Orders totaled $246.2 billion last month, down 1.3 percent from March. That snapped a streak of 11 consecutive monthly gains.
Transportation equipment drove the decrease. Transportation orders slid 6.7 percent to $68.9 billion. The transportation category has declined for two consecutive months.
Excluding transportation, new orders rose 1 percent. Excluding defense, new orders were about unchanged.
Within transportation, orders for motor vehicles and parts fell 6.2 percent to $50 billion. The auto industry is coping with a shortage of semiconductors, which has caused production cutbacks and temporary layoffs.
Supplies of computer chips may improve in the year’s second half. But the shortage may last into 2022.
Orders for commercial aircraft increased 17 percent to $8.1 billion in April. Aerospace was one of the hardest-hit manufacturing industries last year because of the COVID-19 pandemic. That cut back demand for air travel and resulted in canceled orders for aircraft.
Orders for defense aircraft and parts fell 8.5 percent to $3.6 billion.
Among other industries, orders for primary metals increased 3 percent to $22.6 billion. Orders for machinery gained 1.4 percent to $36.1 billion. Orders for fabricated metal products rose 0.9 percent to $36.4 billion.

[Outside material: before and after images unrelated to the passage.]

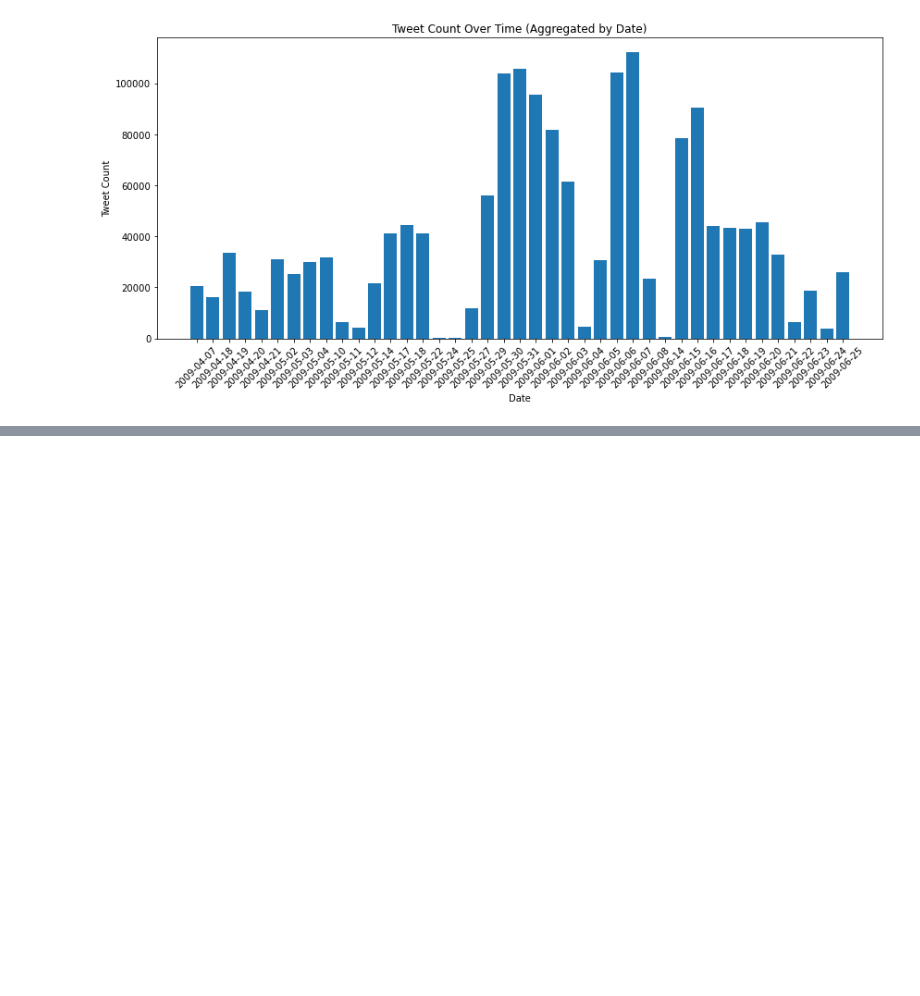
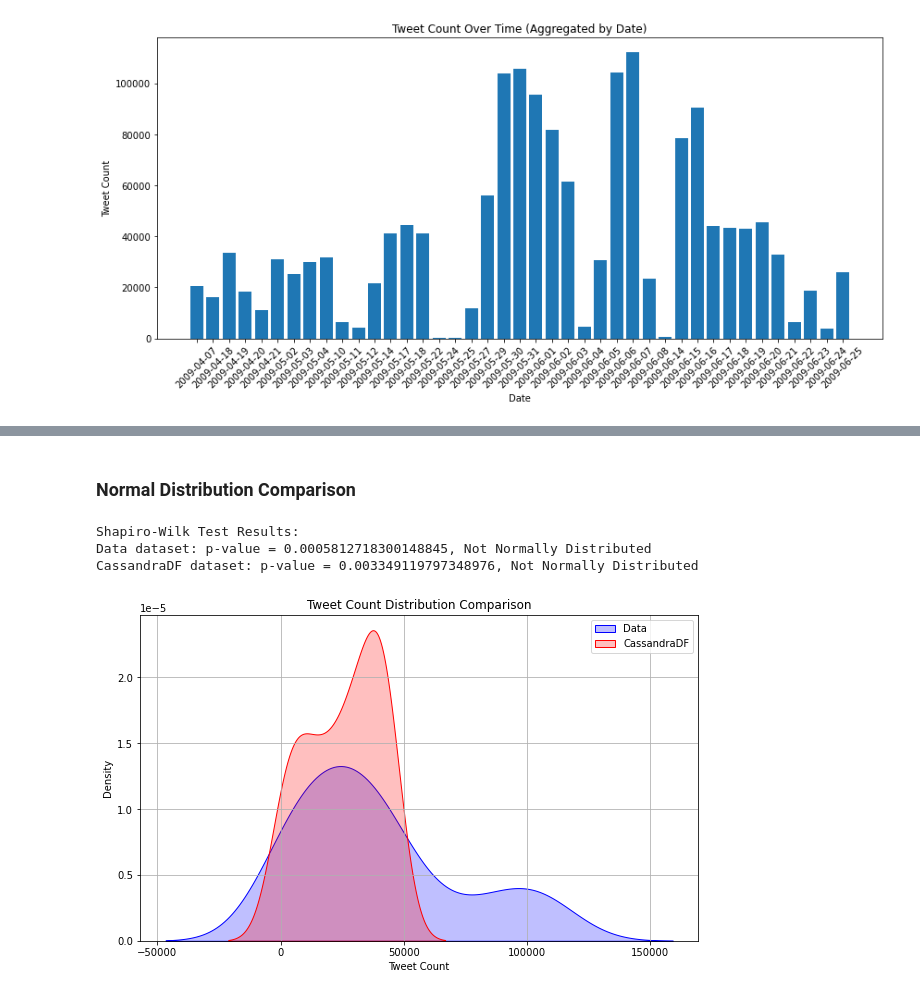
Before and after one commit to CleliaCaetano/CA2_SEM2_ProjectTweets, a Jupyter notebook: MScDataAnalytics_CA2_SEM2_CleliaCaetano.ipynb, the cells around one changed output, grey strips where cells are left out. Cells and saved outputs as stored; diff of their text form; code cells hidden in the pictures; blank space fills up the shorter version.

```diff
--- a/MScDataAnalytics_CA2_SEM2_CleliaCaetano.ipynb
+++ b/MScDataAnalytics_CA2_SEM2_CleliaCaetano.ipynb
@@ -356,0 +824,37 @@ spark = SparkSession.builder.appName('ProjectTweets') \
+# %% [markdown]
+### Normal Distribution Comparison
+# %%
+import seaborn as sns
+from scipy.stats import shapiro
+import matplotlib.pyplot as plt
+
+# Extract the tweet counts for both datasets
+data_tweet_counts = [row.tweet_count for row in date_counts]
+cassandraDF_tweet_counts = [row.tweet_count for row in cassandraDF_counts]
+
+# Create a KDE plot to compare the distributions
+plt.figure(figsize=(10, 6))
+sns.kdeplot(data_tweet_counts, label='Data', color='blue', shade=True)
+sns.kdeplot(cassandraDF_tweet_counts, label='CassandraDF', color='red', shade=True)
+plt.title("Tweet Count Distribution Comparison")
+plt.xlabel("Tweet Count")
+plt.ylabel("Density")
+plt.legend()
+plt.grid(True)
+
+# Perform the Shapiro-Wilk test to check for normal distribution
+data_sw_stat, data_sw_p_value = shapiro(data_tweet_counts)
+cassandraDF_sw_stat, cassandraDF_sw_p_value = shapiro(cassandraDF_tweet_counts)
+
+# Print the results of the Shapiro-Wilk test
+print("Shapiro-Wilk Test Results:")
+print(f"Data dataset: p-value = {data_sw_p_value}, {'Normally Distributed' if data_sw_p_value > 0.05 else 'Not Normally Distributed'}")
+print(f"CassandraDF dataset: p-value = {cassandraDF_sw_p_value}, {'Normally Distributed' if cassandraDF_sw_p_value > 0.05 else 'Not Normally Distributed'}")
+
+# Show the plot
+plt.show()
+# %% [output]
+Shapiro-Wilk Test Results:
+Data dataset: p-value = 0.0005812718300148845, Not Normally Distributed
+CassandraDF dataset: p-value = 0.003349119797348976, Not Normally Distributed
+[figure, added]
```
Also changed, not shown: parts of 43 cells of this notebook.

The durable goods report is based on about 3,100 companies.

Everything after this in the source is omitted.